MetS is a growing public health concern worldwide. The rapid sociocultural transition associated with major changes in lifestyle and eating habits has been claimed for the rising rates of MetS among young adults and children, which is the leading cause of developing type II diabetes and cardiovascular diseases.
Participants and methods
A cross-sectional study was conducted during the academic year 2016/2017 at Menoufia University on 455 university students aged 18–25 years. The students were chosen from four faculties using multistage random sample. Anthropometric measurements were obtained. Blood pressure, fasting glucose level, and fasting lipid profile were also measured. MetS was diagnosed using adult treatment panel-III guidelines.
The overall prevalence of MetS was 16.7%, which was more frequent among female students. The most prevalent MetS components were increased waist circumference (41.8%) followed by high triglyceride levels (40.2%) and reduced high-density lipoprotein-cholesterol levels (36.3%). The predisposing factors for having MetS included the following: being female, older than 20 years, obese, physically inactive, high levels of stress, and a positive family history of hypertension and diabetes.
MetS is considered as a public health problem among Menoufia University students. These findings indicate the need for health promotion and prevention programs directed toward the screening, diagnosis, and management of MetS among university students.

Keywords: central obesity, hyperlipidemia, insulin resistance, metabolic syndrome, university students

How to cite this article:
Mahrous OA, Anwar El Shazly HM, Badr SA, Ibraheem RA, Kasemy ZA, El Sheikh GM. Epidemiology of metabolic syndrome in Menoufia University students. Menoufia Med J 2018;31:839-45

How to cite this URL:
Mahrous OA, Anwar El Shazly HM, Badr SA, Ibraheem RA, Kasemy ZA, El Sheikh GM. Epidemiology of metabolic syndrome in Menoufia University students. Menoufia Med J [serial online] 2018 [cited 2020 Feb 28];31:839-45. Available from: http://www.mmj.eg.net/text.asp?2018/31/3/839/248764

  Introduction Top
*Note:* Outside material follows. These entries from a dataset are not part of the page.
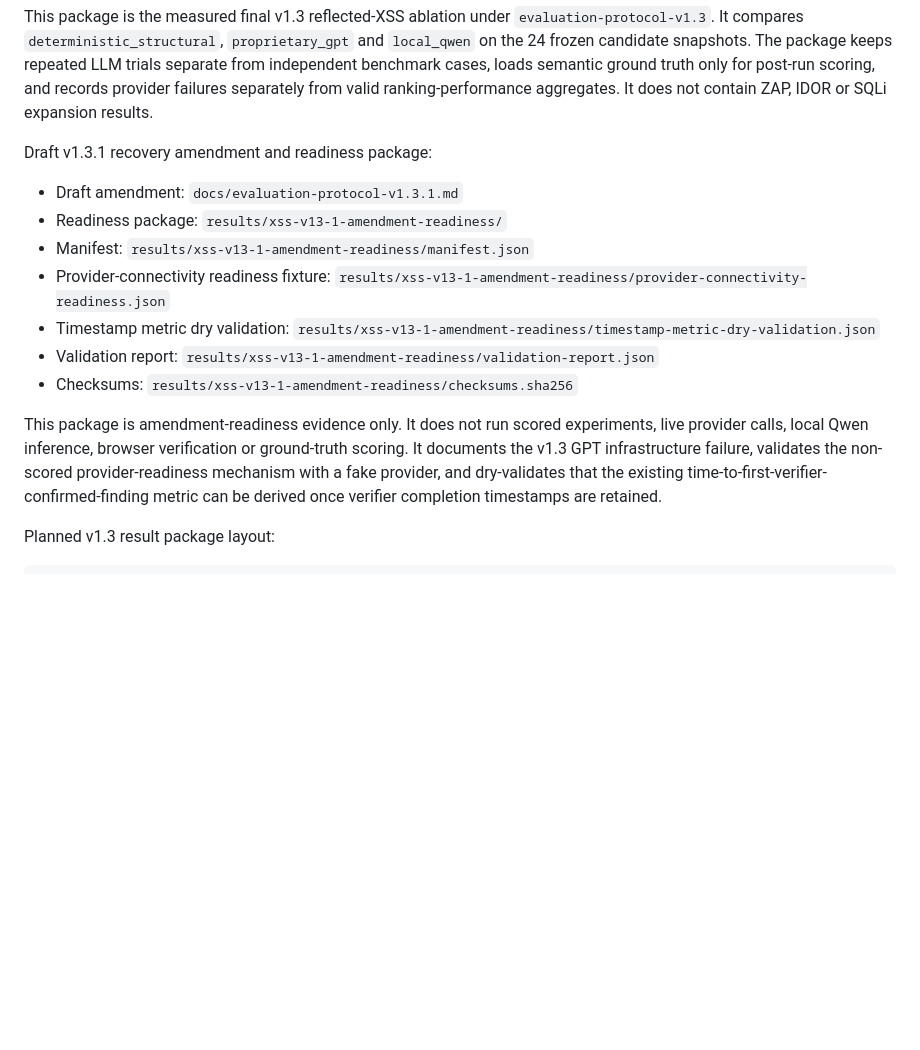
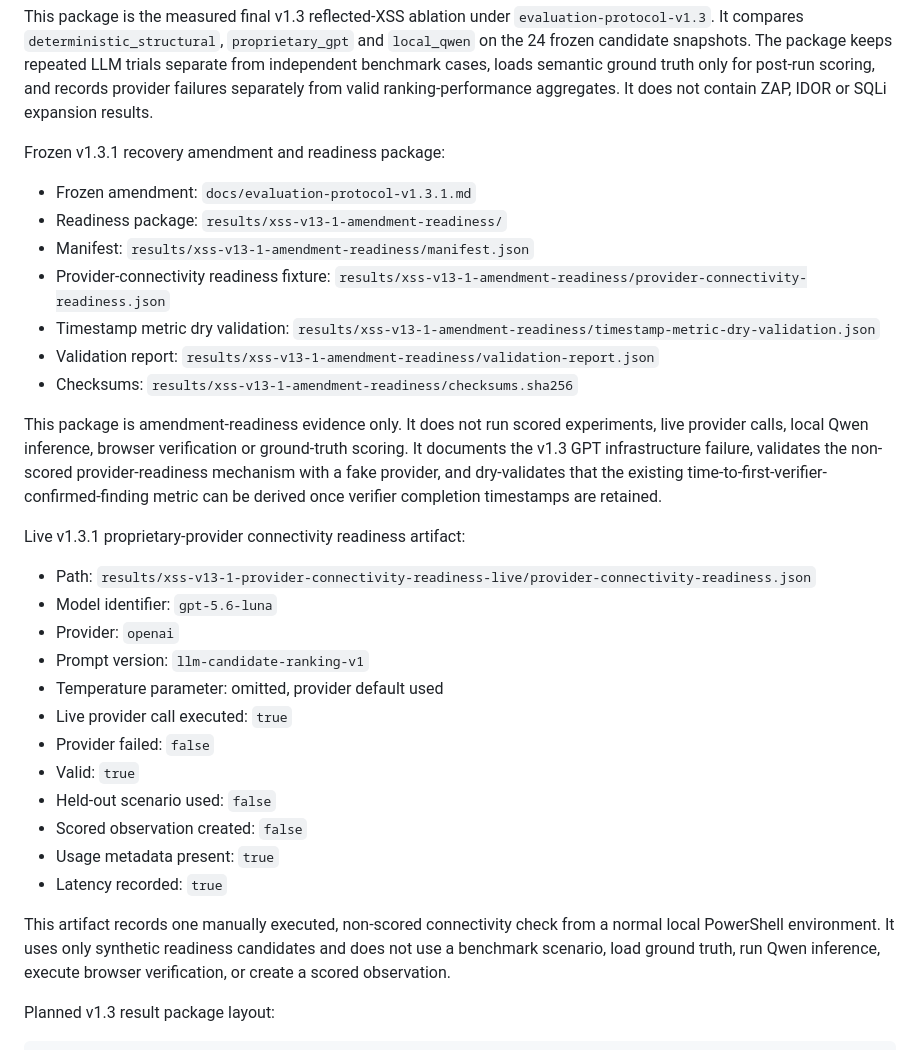
Before and after one commit to apehlivan1/ai-driven-security-testing-framework, a Markdown page: docs/thesis-evidence-index.md, the part around the change. Rendered like a GitHub page; blank space fills up the shorter version.

```diff
--- a/docs/thesis-evidence-index.md
+++ b/docs/thesis-evidence-index.md
@@ -319,9 +319,9 @@ loads semantic ground truth only for post-run scoring, and records provider
 failures separately from valid ranking-performance aggregates. It does not
 contain ZAP, IDOR or SQLi expansion results.
 
-Draft v1.3.1 recovery amendment and readiness package:
+Frozen v1.3.1 recovery amendment and readiness package:
 
-- Draft amendment: `docs/evaluation-protocol-v1.3.1.md`
+- Frozen amendment: `docs/evaluation-protocol-v1.3.1.md`
 - Readiness package: `results/xss-v13-1-amendment-readiness/`
 - Manifest: `results/xss-v13-1-amendment-readiness/manifest.json`
 - Provider-connectivity readiness fixture:
@@ -338,6 +338,27 @@ ground-truth scoring. It documents the v1.3 GPT infrastructure failure,
 validates the non-scored provider-readiness mechanism with a fake provider, and
 dry-validates that the existing time-to-first-verifier-confirmed-finding metric
 can be derived once verifier completion timestamps are retained.
+
+Live v1.3.1 proprietary-provider connectivity readiness artifact:
+
+- Path:
+  `results/xss-v13-1-provider-connectivity-readiness-live/provider-connectivity-readiness.json`
+- Model identifier: `gpt-5.6-luna`
+- Provider: `openai`
+- Prompt version: `llm-candidate-ranking-v1`
+- Temperature parameter: omitted, provider default used
+- Live provider call executed: `true`
+- Provider failed: `false`
+- Valid: `true`
+- Held-out scenario used: `false`
+- Scored observation created: `false`
+- Usage metadata present: `true`
+- Latency recorded: `true`
+
+This artifact records one manually executed, non-scored connectivity check from
+a normal local PowerShell environment. It uses only synthetic readiness
+candidates and does not use a benchmark scenario, load ground truth, run Qwen
+inference, execute browser verification, or create a scored observation.
 
 Planned v1.3 result package layout:
 
```
Also changed, not shown: docs/evaluation-protocol-v1.3.1.md (+44 -13 lines).
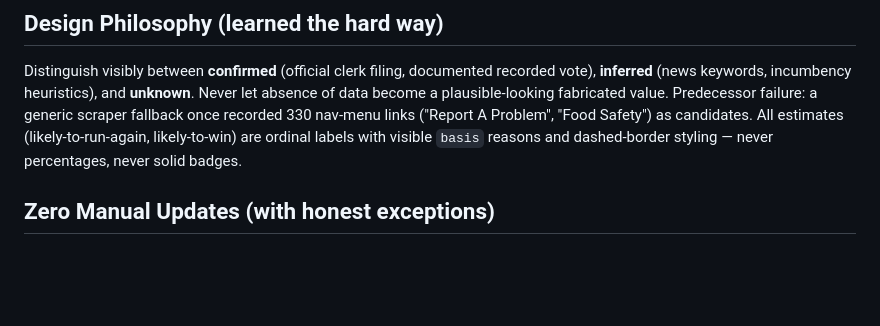
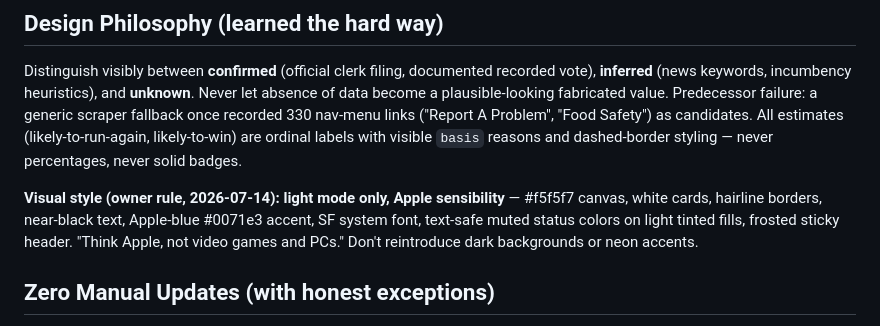
Before and after one commit to mandyjmoore/munielection2026, a Markdown page: CLAUDE.md, the part around the change. Rendered like a GitHub page; blank space fills up the shorter version.

Commit message:
Record the light-mode/Apple design rule in CLAUDE.md
Co-Authored-By: Claude Fable 5 <noreply@anthropic.com>

```diff
--- a/CLAUDE.md
+++ b/CLAUDE.md
@@ -15,6 +15,8 @@ An automated election intelligence dashboard for the York Region 2026 municipal
 
 ## Design Philosophy (learned the hard way)
 Distinguish visibly between **confirmed** (official clerk filing, documented recorded vote), **inferred** (news keywords, incumbency heuristics), and **unknown**. Never let absence of data become a plausible-looking fabricated value. Predecessor failure: a generic scraper fallback once recorded 330 nav-menu links ("Report A Problem", "Food Safety") as candidates. All estimates (likely-to-run-again, likely-to-win) are ordinal labels with visible `basis` reasons and dashed-border styling — never percentages, never solid badges.
+
+**Visual style (owner rule, 2026-07-14): light mode only, Apple sensibility** — #f5f5f7 canvas, white cards, hairline borders, near-black text, Apple-blue #0071e3 accent, SF system font, text-safe muted status colors on light tinted fills, frosted sticky header. "Think Apple, not video games and PCs." Don't reintroduce dark backgrounds or neon accents.
 
 ## Zero Manual Updates (with honest exceptions)
 GitHub Action scrapes every 2 hours and commits; dashboard auto-refreshes every 30 minutes. Exceptions that are deliberately manual:
```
Metabolic syndrome (MetS) is a great public health problem worldwide[1]. It is characterized by central obesity, elevated fasting blood glucose, dyslipidemia, and elevated blood pressure (BP)[2]. It is known that visceral obesity and the pattern of fat distribution have important implications on the risk of developing metabolic diseases, mainly type 2 diabetes mellitus and heart disease[3]. MetS was primarily described by Reaven[4] as a group of risk factors for diabetes and cardiovascular diseases that include obesity, dyslipidemia, hypertension, and impaired fasting glucose. Several groups have attempted to develop criteria for the diagnosis of MetS. The first attempt was made by the WHO in 1998, which defined MetS by the presence of insulin resistance as essential components of the syndrome, along with at least two of the following parameters: elevated BP, hypertriglyceridemia and/or reduced high-density lipoprotein-cholesterol (HDL-C), obesity [as measured by waist/hip ratio (WHR) or BMI], and microalbuminuria[5]. In 2001, the National Cholesterol Education Program (NCEP) published a new set of criteria that included waist circumference (WC), blood lipids, BP, and fasting glucose[6]. In 2005, the International Diabetes Federation (IDF) definition introduced abdominal obesity as a prerequisite for the diagnosis of MetS, with particular emphasis on waist measurement as a simple screening tool[7]. MetS is associated with lifestyle factors, including consumption of calorie-dense foods, sedentary lifestyle, smoking, alcohol consumption, and stress[8]. MetS in young adult has recently gained greater attention[9]. Most students who enter college are at a crucial transition period from adolescence to young adulthood. College students tend to be affected with the new environment and social influences that may led to unhealthy behaviours. Most specifically, the unhealthy behaviors have involved poor dietary habits and decreased physical activity. Any of these factors can contribute to weight gain and increase prevalence of MetS and its consequences[10]. This demonstrates how the college period is a prime opportunity for intervention by designing programs to prevent MetS, and educating students regarding exercise and healthy dietary choices[11]. There are limited published data on the prevalence of MetS among young adult in Egypt. The aim of this work was to assess the prevalence of MetS among Menoufia University students and identify potential risk factors that can be used for the prevention and management of MetS in young adults.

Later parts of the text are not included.